#### [To do]
Quote the records beneath, complete and exact. Leave out images.

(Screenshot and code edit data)
=== Section Start ===

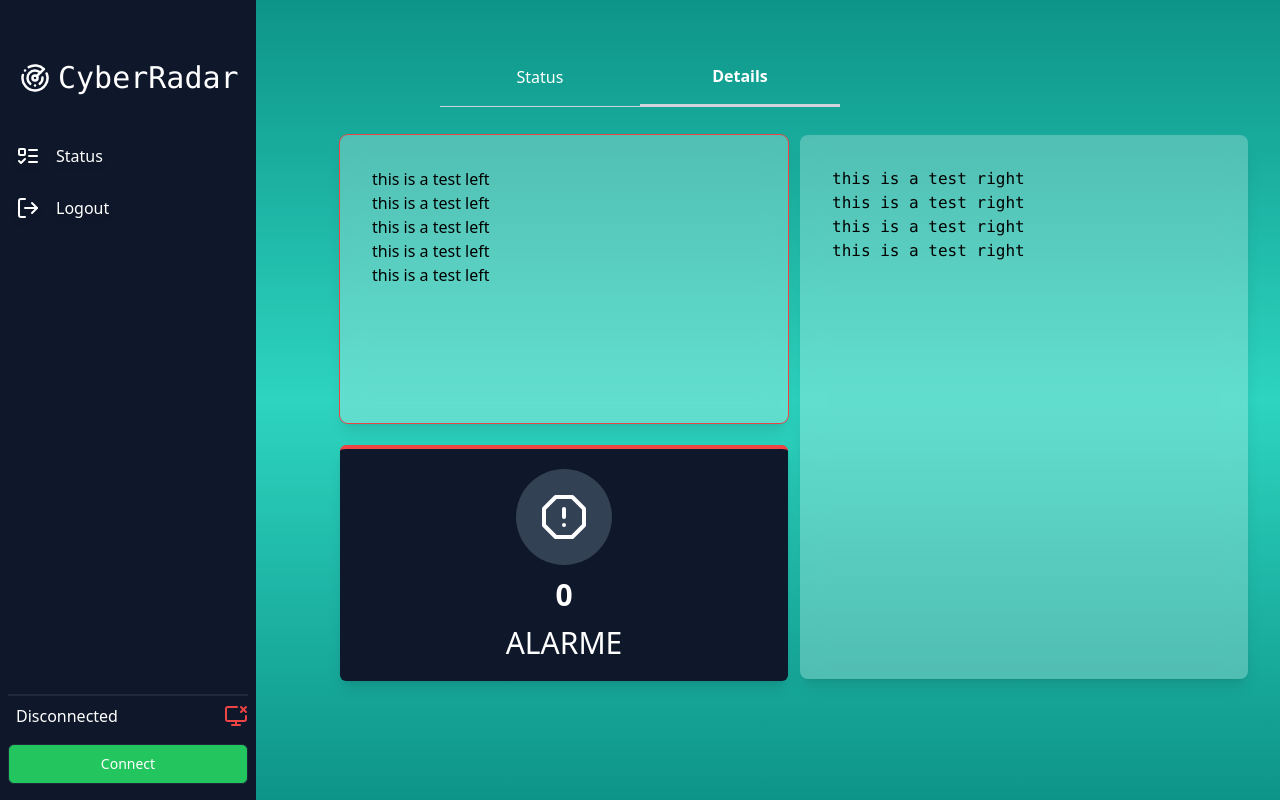
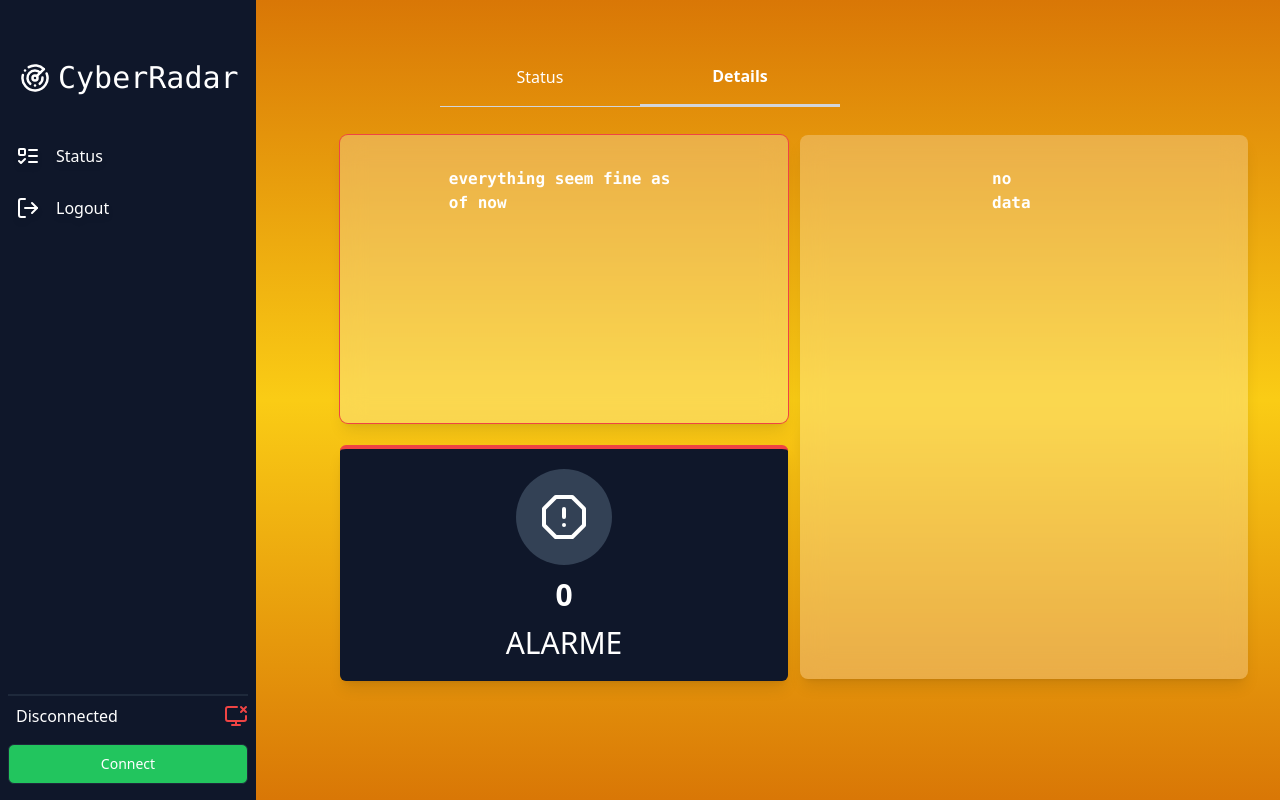
Before and after one commit to issa-hassane/project_, a React (Vite) app in the folder IDS_system/: page /dashboard in a window 1280 px wide. Both pictures are taken after a click on the button "Details". Built offline with nearby package versions, Linux system fonts and the light colour scheme.

Commit message:
ui update based on socket connection state

```diff
--- a/IDS_system/src/components/Dashboard.jsx
+++ b/IDS_system/src/components/Dashboard.jsx
@@ -7,7 +7,7 @@ import { Events } from "./Events";
 import { MyForm } from "./MyForm";
 
 function Dashboad() {
-  const [status, setStatus] = useState("normal");
+  const [status, setStatus] = useState("");
   const [isActive, setIsActive] = useState(1);
   const [isConnected, setIsConnected] = useState(socket.connected);
   const [DataFetchEvent, setDataFetchEvent] = useState([]);
@@ -17,17 +17,25 @@ function Dashboad() {
   };
 
   useEffect(() => {
+    const filteredResult = DataFetchEvent?.filter((e) => e.predicted == 1);
+    // setAttacks(filteredResult);
+    if (filteredResult.length != 0) {
+      setStatus("attack");
+    }
+
     function onConnect() {
       setIsConnected(true);
+      setStatus("normal");
     }
 
     function onDisconnect() {
       setIsConnected(false);
+      setStatus("");
     }
 
     function onDataFetchEvent(value) {
       // console.log(value);
-      console.log(DataFetchEvent);
+      // console.log(DataFetchEvent);
       setDataFetchEvent((previous) => [...previous, value]);
     }
 
@@ -50,14 +58,14 @@ function Dashboad() {
   } else if (status == "attack") {
     bgColor = "bg-gradient-to-t from-red-600 via-red-500 to-red-600";
   } else {
-    bgColor = "bg-gradient-to-t from-amber-500 via-yellow-300 to-amber-500";
+    bgColor = "bg-gradient-to-t from-amber-600 via-yellow-400 to-amber-600";
   }
 
   return (
     <>
       <div className={`text-white h-screen pt-4 relative ${bgColor}`}>
         <ConnectionState isConnected={isConnected} />
-        <Events events={DataFetchEvent} />
+        {/* <Events events={DataFetchEvent} /> */}
         {/* <MyForm /> */}
         <div className="w-[400px] mx-auto mb-4">
           <div className="pt-2 border-b border-gray-300 grid grid-cols-2 w">
@@ -82,7 +90,9 @@ function Dashboad() {
         {/* icon  */}
 
         {isActive === 1 && <Status condition={status} />}
-        {isActive === 2 && <Details />}
+        {isActive === 2 && (
+          <Details events={DataFetchEvent} setStatus={setStatus} />
+        )}
       </div>
     </>
   );
--- a/IDS_system/src/components/Details.jsx
+++ b/IDS_system/src/components/Details.jsx
@@ -1,8 +1,23 @@
 import { AlertOctagon } from "lucide-react";
+import { useRef, useEffect, useState } from "react";
 
 import SideBar from "./SideBar";
 
-function Details() {
+function Details({ events, setStatus }) {
+  const listRef = useRef(null);
+  const [attacks, setAttacks] = useState([]);
+  useEffect(() => {
+    const filteredResult = events?.filter((e) => e.predicted == 1);
+    setAttacks(filteredResult);
+    // if (attacks.length != 0) {
+    //   setStatus("attack");
+    // }
+    console.log(attacks);
+    // Scroll to the bottom of the list whenever new elements are added
+    // listRef.current.scrollIntoView({ behavior: "smooth" });
+    listRef.current?.lastElementChild?.scrollIntoView(false);
+  }, [events]);
+
   return (
     <>
       <SideBar />
@@ -12,13 +27,28 @@ function Details() {
         <div className="grid grid-rows-9 h gap-3 ">
           {/* rows */}
           <div className="row-span-5 ">
-            <div className="scrollbar p-8  ring-1 ring-red-500 rounded-lg shadow-lg backdrop-blur-md bg-white/25 text-black h-72 overflow-y-auto">
-              <p>this is a test left</p>
-              <p>this is a test left</p>
-              <p>this is a test left</p>
-              <p>this is a test left</p>
-
-              <p>this is a test left</p>
+            <div className="scrollbar p-8 font-mono ring-1 ring-red-500 rounded-lg shadow-lg backdrop-blur-md bg-white/25 h-72 overflow-y-auto">
+              {attacks.length == 0 ? (
+                <p className="w-3/5 mx-auto font-semibold ">
+                  everything seem fine as of now
+                </p>
+              ) : (
+                <ul className="bg text-black z-50 divide-y-2 space-y-2">
+                  {attacks.map((attack, index) => (
+                    <li
+                      className="bg-red-50 rounded text-black p-2 ring-red-500 ring-2"
+                      key={index}
+                    >
+                      <p className="ms-3 font-semibold">
+                        predicted: {attack.predicted}
+                      </p>
+                      <p className="font-semibold ms-3">
+                        status: {attack.status}
+                      </p>
+                    </li>
+                  ))}
+                </ul>
+              )}
             </div>
           </div>
           <div className="row-span-4">
@@ -29,7 +59,7 @@ function Details() {
                 <AlertOctagon className="w-1/2 h-1/2" />
               </div>
 
-              <p className="text-3xl font-semibold">0</p>
+              <p className="text-3xl font-semibold">{attacks.length}</p>
               <p className="text-3xl">ALARME</p>
             </div>
             {/* </div> */}
@@ -37,11 +67,27 @@ function Details() {
         </div>
         {/* second col right side*/}
         <div className="h-full">
-          <div className="scrollbar p-8 font-mono rounded-lg shadow-lg backdrop-blur-md bg-white/25 text-black h-[34rem] overflow-y-auto">
-            <p>this is a test right</p>
-            <p>this is a test right</p>
-            <p>this is a test right</p>
-            <p>this is a test right</p>
+          <div
+            ref={listRef}
+            className="scrollbar p-5 font-mono rounded-lg shadow-lg backdrop-blur-md bg-white/25 text-black h-[34rem] overflow-y-auto"
+          >
+            {events.length == 0 ? (
+              <p className="w-16 mt-3  mx-auto font-semibold text-white">
+                no data
+              </p>
+            ) : (
+              <ul className="bg text-black z-50 divide-y-2 space-y-2">
+                {events.map((event, index) => (
+                  <li
+                    className="bg-yellow-50 rounded text-black p-2 "
+                    key={index}
+                  >
+                    <p className="ms-3">predicted: {event.predicted}</p>
+                    <p className="ms-3">status: {event.status}</p>
+                  </li>
+                ))}
+              </ul>
+            )}
           </div>
         </div>
       </div>
--- a/IDS_system/src/components/Status.jsx
+++ b/IDS_system/src/components/Status.jsx
@@ -31,13 +31,13 @@ function ShowIcon({ condition }) {
   } else {
     return (
       <>
-        <div className="absolute w-[38rem] h-[38rem] mt-6">
+        {/* <div className="absolute w-[38rem] h-[38rem] mt-6">
           <Lottie className="" options={defaultOptions} />
-        </div>
-        <AlertCircle
-          className="absolute top-50 w-60 h-60 z-30"
-          color="yellow"
-        />
+        </div> */}
+        <AlertCircle className="absolute top-16 w-48 h-48 z-30" color="white" />
+        <h2 className="text-3xl font-mono">
+          Please connect to the server in Details tab
+        </h2>
       </>
     );
   }
```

=== Section End ===

#### [Response]
Before and after one commit to issa-hassane/project_, a React (Vite) app in the folder IDS_system/: page /dashboard in a window 1280 px wide. Both pictures are taken after a click on the button "Details". Built offline with nearby package versions, Linux system fonts and the light colour scheme.

Commit message:
ui update based on socket connection state

```diff
--- a/IDS_system/src/components/Dashboard.jsx
+++ b/IDS_system/src/components/Dashboard.jsx
@@ -7,7 +7,7 @@ import { Events } from "./Events";
 import { MyForm } from "./MyForm";
 
 function Dashboad() {
-  const [status, setStatus] = useState("normal");
+  const [status, setStatus] = useState("");
   const [isActive, setIsActive] = useState(1);
   const [isConnected, setIsConnected] = useState(socket.connected);
   const [DataFetchEvent, setDataFetchEvent] = useState([]);
@@ -17,17 +17,25 @@ function Dashboad() {
   };
 
   useEffect(() => {
+    const filteredResult = DataFetchEvent?.filter((e) => e.predicted == 1);
+    // setAttacks(filteredResult);
+    if (filteredResult.length != 0) {
+      setStatus("attack");
+    }
+
     function onConnect() {
       setIsConnected(true);
+      setStatus("normal");
     }
 
     function onDisconnect() {
       setIsConnected(false);
+      setStatus("");
     }
 
     function onDataFetchEvent(value) {
       // console.log(value);
-      console.log(DataFetchEvent);
+      // console.log(DataFetchEvent);
       setDataFetchEvent((previous) => [...previous, value]);
     }
 
@@ -50,14 +58,14 @@ function Dashboad() {
   } else if (status == "attack") {
     bgColor = "bg-gradient-to-t from-red-600 via-red-500 to-red-600";
   } else {
-    bgColor = "bg-gradient-to-t from-amber-500 via-yellow-300 to-amber-500";
+    bgColor = "bg-gradient-to-t from-amber-600 via-yellow-400 to-amber-600";
   }
 
   return (
     <>
       <div className={`text-white h-screen pt-4 relative ${bgColor}`}>
         <ConnectionState isConnected={isConnected} />
-        <Events events={DataFetchEvent} />
+        {/* <Events events={DataFetchEvent} /> */}
         {/* <MyForm /> */}
         <div className="w-[400px] mx-auto mb-4">
           <div className="pt-2 border-b border-gray-300 grid grid-cols-2 w">
@@ -82,7 +90,9 @@ function Dashboad() {
         {/* icon  */}
 
         {isActive === 1 && <Status condition={status} />}
-        {isActive === 2 && <Details />}
+        {isActive === 2 && (
+          <Details events={DataFetchEvent} setStatus={setStatus} />
+        )}
       </div>
     </>
   );
--- a/IDS_system/src/components/Details.jsx
+++ b/IDS_system/src/components/Details.jsx
@@ -1,8 +1,23 @@
 import { AlertOctagon } from "lucide-react";
+import { useRef, useEffect, useState } from "react";
 
 import SideBar from "./SideBar";
 
-function Details() {
+function Details({ events, setStatus }) {
+  const listRef = useRef(null);
+  const [attacks, setAttacks] = useState([]);
+  useEffect(() => {
+    const filteredResult = events?.filter((e) => e.predicted == 1);
+    setAttacks(filteredResult);
+    // if (attacks.length != 0) {
+    //   setStatus("attack");
+    // }
+    console.log(attacks);
+    // Scroll to the bottom of the list whenever new elements are added
+    // listRef.current.scrollIntoView({ behavior: "smooth" });
+    listRef.current?.lastElementChild?.scrollIntoView(false);
+  }, [events]);
+
   return (
     <>
       <SideBar />
@@ -12,13 +27,28 @@ function Details() {
         <div className="grid grid-rows-9 h gap-3 ">
           {/* rows */}
           <div className="row-span-5 ">
-            <div className="scrollbar p-8  ring-1 ring-red-500 rounded-lg shadow-lg backdrop-blur-md bg-white/25 text-black h-72 overflow-y-auto">
-              <p>this is a test left</p>
-              <p>this is a test left</p>
-              <p>this is a test left</p>
-              <p>this is a test left</p>
-
-              <p>this is a test left</p>
+            <div className="scrollbar p-8 font-mono ring-1 ring-red-500 rounded-lg shadow-lg backdrop-blur-md bg-white/25 h-72 overflow-y-auto">
+              {attacks.length == 0 ? (
+                <p className="w-3/5 mx-auto font-semibold ">
+                  everything seem fine as of now
+                </p>
+              ) : (
+                <ul className="bg text-black z-50 divide-y-2 space-y-2">
+                  {attacks.map((attack, index) => (
+                    <li
+                      className="bg-red-50 rounded text-black p-2 ring-red-500 ring-2"
+                      key={index}
+                    >
+                      <p className="ms-3 font-semibold">
+                        predicted: {attack.predicted}
+                      </p>
+                      <p className="font-semibold ms-3">
+                        status: {attack.status}
+                      </p>
+                    </li>
+                  ))}
+                </ul>
+              )}
             </div>
           </div>
           <div className="row-span-4">
@@ -29,7 +59,7 @@ function Details() {
                 <AlertOctagon className="w-1/2 h-1/2" />
               </div>
 
-              <p className="text-3xl font-semibold">0</p>
+              <p className="text-3xl font-semibold">{attacks.length}</p>
               <p className="text-3xl">ALARME</p>
             </div>
             {/* </div> */}
@@ -37,11 +67,27 @@ function Details() {
         </div>
         {/* second col right side*/}
         <div className="h-full">
-          <div className="scrollbar p-8 font-mono rounded-lg shadow-lg backdrop-blur-md bg-white/25 text-black h-[34rem] overflow-y-auto">
-            <p>this is a test right</p>
-            <p>this is a test right</p>
-            <p>this is a test right</p>
-            <p>this is a test right</p>
+          <div
+            ref={listRef}
+            className="scrollbar p-5 font-mono rounded-lg shadow-lg backdrop-blur-md bg-white/25 text-black h-[34rem] overflow-y-auto"
+          >
+            {events.length == 0 ? (
+              <p className="w-16 mt-3  mx-auto font-semibold text-white">
+                no data
+              </p>
+            ) : (
+              <ul className="bg text-black z-50 divide-y-2 space-y-2">
+                {events.map((event, index) => (
+                  <li
+                    className="bg-yellow-50 rounded text-black p-2 "
+                    key={index}
+                  >
+                    <p className="ms-3">predicted: {event.predicted}</p>
+                    <p className="ms-3">status: {event.status}</p>
+                  </li>
+                ))}
+              </ul>
+            )}
           </div>
         </div>
       </div>
--- a/IDS_system/src/components/Status.jsx
+++ b/IDS_system/src/components/Status.jsx
@@ -31,13 +31,13 @@ function ShowIcon({ condition }) {
   } else {
     return (
       <>
-        <div className="absolute w-[38rem] h-[38rem] mt-6">
+        {/* <div className="absolute w-[38rem] h-[38rem] mt-6">
           <Lottie className="" options={defaultOptions} />
-        </div>
-        <AlertCircle
-          className="absolute top-50 w-60 h-60 z-30"
-          color="yellow"
-        />
+        </div> */}
+        <AlertCircle className="absolute top-16 w-48 h-48 z-30" color="white" />
+        <h2 className="text-3xl font-mono">
+          Please connect to the server in Details tab
+        </h2>
       </>
     );
   }
```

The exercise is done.